### About this exercise
Count how many lines of the material contain the string "modrinth", then give that number and nothing more.

### Records for this exercise
□ □ □

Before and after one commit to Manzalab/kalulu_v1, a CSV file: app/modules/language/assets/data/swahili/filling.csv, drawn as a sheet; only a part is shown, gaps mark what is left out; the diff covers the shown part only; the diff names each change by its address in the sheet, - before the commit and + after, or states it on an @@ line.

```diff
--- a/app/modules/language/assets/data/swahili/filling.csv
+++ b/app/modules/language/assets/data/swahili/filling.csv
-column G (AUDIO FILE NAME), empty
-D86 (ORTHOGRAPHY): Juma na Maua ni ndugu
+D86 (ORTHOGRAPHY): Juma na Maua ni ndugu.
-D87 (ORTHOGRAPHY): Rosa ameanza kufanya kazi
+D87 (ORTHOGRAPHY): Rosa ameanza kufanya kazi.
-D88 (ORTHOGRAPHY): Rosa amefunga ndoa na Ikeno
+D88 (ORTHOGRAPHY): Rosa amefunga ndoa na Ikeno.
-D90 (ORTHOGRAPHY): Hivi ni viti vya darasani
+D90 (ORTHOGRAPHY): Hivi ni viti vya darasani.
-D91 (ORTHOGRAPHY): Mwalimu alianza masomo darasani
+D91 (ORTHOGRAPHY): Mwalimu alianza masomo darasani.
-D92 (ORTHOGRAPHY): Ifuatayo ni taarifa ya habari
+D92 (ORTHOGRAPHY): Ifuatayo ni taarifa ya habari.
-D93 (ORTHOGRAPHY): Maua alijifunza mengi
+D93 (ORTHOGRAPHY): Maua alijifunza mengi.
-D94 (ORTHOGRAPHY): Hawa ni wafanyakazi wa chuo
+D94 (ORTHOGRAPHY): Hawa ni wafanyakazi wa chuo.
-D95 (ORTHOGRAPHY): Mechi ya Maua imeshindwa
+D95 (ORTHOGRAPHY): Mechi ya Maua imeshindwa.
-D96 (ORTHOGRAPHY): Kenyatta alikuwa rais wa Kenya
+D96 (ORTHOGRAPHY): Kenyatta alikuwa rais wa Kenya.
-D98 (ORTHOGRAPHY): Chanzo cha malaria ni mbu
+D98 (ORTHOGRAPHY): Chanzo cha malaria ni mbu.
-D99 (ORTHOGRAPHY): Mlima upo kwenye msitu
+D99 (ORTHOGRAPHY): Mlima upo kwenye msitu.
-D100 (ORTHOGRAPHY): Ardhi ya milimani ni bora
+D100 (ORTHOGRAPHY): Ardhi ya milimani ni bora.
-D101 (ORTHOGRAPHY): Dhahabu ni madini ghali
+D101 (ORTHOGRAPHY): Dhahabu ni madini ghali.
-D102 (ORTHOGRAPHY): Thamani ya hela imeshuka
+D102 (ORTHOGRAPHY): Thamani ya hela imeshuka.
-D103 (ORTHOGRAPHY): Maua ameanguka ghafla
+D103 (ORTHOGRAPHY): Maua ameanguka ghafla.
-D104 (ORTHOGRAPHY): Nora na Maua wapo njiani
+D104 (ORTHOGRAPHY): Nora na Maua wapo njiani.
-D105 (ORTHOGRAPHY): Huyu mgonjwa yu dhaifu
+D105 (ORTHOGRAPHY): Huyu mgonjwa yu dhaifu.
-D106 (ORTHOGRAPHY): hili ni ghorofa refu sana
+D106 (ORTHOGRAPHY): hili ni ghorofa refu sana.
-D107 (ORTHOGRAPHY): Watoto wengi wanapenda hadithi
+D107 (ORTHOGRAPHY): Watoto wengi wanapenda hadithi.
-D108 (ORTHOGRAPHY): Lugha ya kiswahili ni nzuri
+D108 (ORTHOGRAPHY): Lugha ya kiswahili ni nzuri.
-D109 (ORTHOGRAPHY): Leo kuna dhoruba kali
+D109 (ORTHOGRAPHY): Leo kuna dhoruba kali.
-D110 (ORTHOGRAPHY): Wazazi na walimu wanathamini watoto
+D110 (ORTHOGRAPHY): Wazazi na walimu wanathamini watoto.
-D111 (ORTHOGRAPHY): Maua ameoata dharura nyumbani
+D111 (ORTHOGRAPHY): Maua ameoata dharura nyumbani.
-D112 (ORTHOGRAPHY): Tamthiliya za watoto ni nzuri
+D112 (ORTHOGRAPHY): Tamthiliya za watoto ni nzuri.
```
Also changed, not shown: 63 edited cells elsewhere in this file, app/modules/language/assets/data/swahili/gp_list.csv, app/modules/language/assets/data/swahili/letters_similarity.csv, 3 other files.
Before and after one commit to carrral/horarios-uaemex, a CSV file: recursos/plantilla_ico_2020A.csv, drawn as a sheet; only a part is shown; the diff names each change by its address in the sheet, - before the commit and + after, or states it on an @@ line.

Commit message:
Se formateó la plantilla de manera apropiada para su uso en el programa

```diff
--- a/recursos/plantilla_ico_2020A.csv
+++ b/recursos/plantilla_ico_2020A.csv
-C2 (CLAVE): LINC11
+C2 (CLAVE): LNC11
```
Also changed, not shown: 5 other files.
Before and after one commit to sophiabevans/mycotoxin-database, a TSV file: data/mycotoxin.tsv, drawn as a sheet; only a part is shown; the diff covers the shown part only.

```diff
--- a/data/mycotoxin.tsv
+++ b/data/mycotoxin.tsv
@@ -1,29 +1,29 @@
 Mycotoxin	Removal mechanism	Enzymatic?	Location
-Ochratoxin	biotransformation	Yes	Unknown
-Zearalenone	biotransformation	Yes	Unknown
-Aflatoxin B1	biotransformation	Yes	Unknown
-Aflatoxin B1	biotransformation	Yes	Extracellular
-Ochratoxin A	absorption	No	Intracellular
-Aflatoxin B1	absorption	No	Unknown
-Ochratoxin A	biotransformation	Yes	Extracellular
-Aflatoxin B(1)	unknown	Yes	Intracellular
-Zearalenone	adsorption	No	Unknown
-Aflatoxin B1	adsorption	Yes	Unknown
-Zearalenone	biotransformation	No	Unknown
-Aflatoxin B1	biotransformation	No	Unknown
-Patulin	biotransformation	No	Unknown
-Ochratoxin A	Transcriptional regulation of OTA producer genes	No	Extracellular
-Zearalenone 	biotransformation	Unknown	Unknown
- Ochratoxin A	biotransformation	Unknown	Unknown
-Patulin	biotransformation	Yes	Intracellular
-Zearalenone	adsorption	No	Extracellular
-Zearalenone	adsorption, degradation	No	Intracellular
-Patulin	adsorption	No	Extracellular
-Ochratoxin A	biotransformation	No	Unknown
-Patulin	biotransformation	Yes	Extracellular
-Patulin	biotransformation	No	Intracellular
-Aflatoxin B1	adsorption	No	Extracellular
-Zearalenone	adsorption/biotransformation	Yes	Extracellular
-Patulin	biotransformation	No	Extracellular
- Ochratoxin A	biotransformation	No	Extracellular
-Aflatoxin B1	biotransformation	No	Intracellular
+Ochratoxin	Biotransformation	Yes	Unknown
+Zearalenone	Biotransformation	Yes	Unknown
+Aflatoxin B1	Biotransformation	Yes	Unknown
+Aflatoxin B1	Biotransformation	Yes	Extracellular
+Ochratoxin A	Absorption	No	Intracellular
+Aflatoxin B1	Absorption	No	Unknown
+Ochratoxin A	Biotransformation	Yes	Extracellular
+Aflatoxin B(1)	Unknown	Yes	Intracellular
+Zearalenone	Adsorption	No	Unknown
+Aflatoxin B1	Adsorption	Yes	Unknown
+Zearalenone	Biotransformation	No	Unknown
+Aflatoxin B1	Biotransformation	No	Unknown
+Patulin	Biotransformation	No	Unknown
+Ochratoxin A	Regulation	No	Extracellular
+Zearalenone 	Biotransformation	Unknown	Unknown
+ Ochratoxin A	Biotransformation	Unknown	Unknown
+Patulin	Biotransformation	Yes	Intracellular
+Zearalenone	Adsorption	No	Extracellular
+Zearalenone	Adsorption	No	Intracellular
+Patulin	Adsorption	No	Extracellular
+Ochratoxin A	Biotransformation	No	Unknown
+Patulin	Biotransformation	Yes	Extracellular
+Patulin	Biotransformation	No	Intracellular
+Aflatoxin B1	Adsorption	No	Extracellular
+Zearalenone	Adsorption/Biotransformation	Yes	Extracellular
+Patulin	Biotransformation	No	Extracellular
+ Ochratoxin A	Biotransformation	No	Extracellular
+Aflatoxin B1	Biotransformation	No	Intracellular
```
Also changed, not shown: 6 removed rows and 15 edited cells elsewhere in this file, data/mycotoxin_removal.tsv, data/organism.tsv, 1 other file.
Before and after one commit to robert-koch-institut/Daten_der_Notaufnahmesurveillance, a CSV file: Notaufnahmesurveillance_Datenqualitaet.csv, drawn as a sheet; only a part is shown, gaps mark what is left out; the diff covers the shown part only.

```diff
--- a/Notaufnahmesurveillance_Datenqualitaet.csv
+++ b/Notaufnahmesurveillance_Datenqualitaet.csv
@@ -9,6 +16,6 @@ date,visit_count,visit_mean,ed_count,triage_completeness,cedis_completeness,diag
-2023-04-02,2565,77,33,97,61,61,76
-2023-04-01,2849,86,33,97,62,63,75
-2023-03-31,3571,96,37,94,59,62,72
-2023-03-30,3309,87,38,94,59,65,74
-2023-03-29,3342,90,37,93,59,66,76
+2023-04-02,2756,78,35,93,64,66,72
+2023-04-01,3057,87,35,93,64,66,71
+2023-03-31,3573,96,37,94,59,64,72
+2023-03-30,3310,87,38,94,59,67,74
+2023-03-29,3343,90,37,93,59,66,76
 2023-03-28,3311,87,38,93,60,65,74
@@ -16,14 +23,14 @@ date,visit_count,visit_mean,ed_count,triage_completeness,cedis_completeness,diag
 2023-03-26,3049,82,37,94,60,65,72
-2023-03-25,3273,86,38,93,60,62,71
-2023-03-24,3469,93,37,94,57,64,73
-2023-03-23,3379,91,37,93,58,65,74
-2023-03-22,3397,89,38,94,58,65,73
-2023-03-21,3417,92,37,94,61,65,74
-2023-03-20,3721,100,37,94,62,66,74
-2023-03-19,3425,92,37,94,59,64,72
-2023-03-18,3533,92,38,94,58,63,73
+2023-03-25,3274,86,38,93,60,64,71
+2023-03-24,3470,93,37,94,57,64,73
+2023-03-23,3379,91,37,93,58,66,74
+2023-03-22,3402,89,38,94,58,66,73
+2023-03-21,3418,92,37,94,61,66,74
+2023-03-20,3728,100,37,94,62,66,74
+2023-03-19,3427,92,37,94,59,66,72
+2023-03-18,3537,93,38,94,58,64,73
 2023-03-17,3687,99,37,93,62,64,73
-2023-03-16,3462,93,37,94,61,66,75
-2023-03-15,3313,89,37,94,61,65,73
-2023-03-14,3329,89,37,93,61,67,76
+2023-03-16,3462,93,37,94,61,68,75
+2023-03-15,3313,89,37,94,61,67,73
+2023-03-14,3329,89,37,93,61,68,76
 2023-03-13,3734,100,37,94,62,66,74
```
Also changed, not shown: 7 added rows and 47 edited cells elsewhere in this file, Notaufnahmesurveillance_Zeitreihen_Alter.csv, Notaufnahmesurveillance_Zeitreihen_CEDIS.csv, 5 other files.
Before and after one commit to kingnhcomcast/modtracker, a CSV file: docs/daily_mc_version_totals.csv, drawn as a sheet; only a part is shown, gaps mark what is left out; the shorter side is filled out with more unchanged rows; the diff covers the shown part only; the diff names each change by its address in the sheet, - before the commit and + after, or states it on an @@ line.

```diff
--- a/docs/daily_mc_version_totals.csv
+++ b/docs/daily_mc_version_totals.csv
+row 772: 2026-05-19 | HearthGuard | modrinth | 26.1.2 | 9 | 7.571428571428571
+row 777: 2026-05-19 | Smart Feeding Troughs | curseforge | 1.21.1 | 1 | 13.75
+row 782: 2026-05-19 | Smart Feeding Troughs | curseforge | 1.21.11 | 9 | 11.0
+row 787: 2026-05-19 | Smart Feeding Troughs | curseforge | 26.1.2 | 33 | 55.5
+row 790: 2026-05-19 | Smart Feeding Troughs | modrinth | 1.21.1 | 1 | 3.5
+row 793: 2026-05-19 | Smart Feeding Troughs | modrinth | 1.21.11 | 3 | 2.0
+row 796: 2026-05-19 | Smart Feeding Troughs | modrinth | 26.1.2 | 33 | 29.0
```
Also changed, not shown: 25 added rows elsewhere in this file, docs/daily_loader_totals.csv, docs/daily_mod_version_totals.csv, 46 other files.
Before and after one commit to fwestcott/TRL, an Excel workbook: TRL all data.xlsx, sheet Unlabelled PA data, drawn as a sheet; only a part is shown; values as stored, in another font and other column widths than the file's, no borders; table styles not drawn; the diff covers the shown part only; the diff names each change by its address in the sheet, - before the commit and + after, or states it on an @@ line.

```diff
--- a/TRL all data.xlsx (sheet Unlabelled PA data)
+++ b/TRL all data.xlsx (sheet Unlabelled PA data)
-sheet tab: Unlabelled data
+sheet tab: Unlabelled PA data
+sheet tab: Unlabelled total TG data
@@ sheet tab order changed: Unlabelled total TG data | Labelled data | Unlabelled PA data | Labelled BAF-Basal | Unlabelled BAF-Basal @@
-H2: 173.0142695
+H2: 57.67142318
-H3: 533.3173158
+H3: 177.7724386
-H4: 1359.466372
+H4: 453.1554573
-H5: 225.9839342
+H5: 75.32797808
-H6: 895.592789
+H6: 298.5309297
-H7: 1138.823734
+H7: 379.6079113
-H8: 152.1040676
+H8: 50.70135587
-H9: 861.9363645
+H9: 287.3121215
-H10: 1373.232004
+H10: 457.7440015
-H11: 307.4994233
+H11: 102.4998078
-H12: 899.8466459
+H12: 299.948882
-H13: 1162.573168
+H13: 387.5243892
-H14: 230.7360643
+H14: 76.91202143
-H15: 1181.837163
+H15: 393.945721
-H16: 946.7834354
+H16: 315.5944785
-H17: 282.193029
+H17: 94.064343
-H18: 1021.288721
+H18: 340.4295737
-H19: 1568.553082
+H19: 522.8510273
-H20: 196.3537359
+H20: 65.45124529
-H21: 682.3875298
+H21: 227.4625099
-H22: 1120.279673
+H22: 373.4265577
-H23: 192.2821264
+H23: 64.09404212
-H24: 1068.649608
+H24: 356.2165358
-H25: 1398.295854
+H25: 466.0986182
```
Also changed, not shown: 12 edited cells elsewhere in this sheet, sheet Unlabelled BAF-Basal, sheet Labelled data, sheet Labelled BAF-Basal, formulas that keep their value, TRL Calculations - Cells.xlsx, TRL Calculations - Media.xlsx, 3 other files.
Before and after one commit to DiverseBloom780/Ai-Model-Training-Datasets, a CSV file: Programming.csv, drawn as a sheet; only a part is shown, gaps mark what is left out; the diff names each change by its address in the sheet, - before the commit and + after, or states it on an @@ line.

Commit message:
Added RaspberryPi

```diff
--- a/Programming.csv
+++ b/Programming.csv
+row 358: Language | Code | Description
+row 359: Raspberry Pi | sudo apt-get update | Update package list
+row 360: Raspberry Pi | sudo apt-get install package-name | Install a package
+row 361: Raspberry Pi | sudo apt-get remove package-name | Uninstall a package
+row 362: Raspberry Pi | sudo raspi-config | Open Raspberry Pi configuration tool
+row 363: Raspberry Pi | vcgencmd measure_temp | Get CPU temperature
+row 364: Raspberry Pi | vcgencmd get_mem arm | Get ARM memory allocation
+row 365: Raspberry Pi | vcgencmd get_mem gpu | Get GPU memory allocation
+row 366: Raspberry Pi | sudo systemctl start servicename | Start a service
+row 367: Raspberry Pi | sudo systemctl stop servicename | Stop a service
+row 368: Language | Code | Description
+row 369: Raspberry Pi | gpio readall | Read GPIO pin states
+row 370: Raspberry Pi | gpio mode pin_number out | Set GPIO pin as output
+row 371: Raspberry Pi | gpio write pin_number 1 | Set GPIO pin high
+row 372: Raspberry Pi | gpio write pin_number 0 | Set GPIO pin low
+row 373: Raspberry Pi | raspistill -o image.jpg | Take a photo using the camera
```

□ □ □

### Solution to the problem
4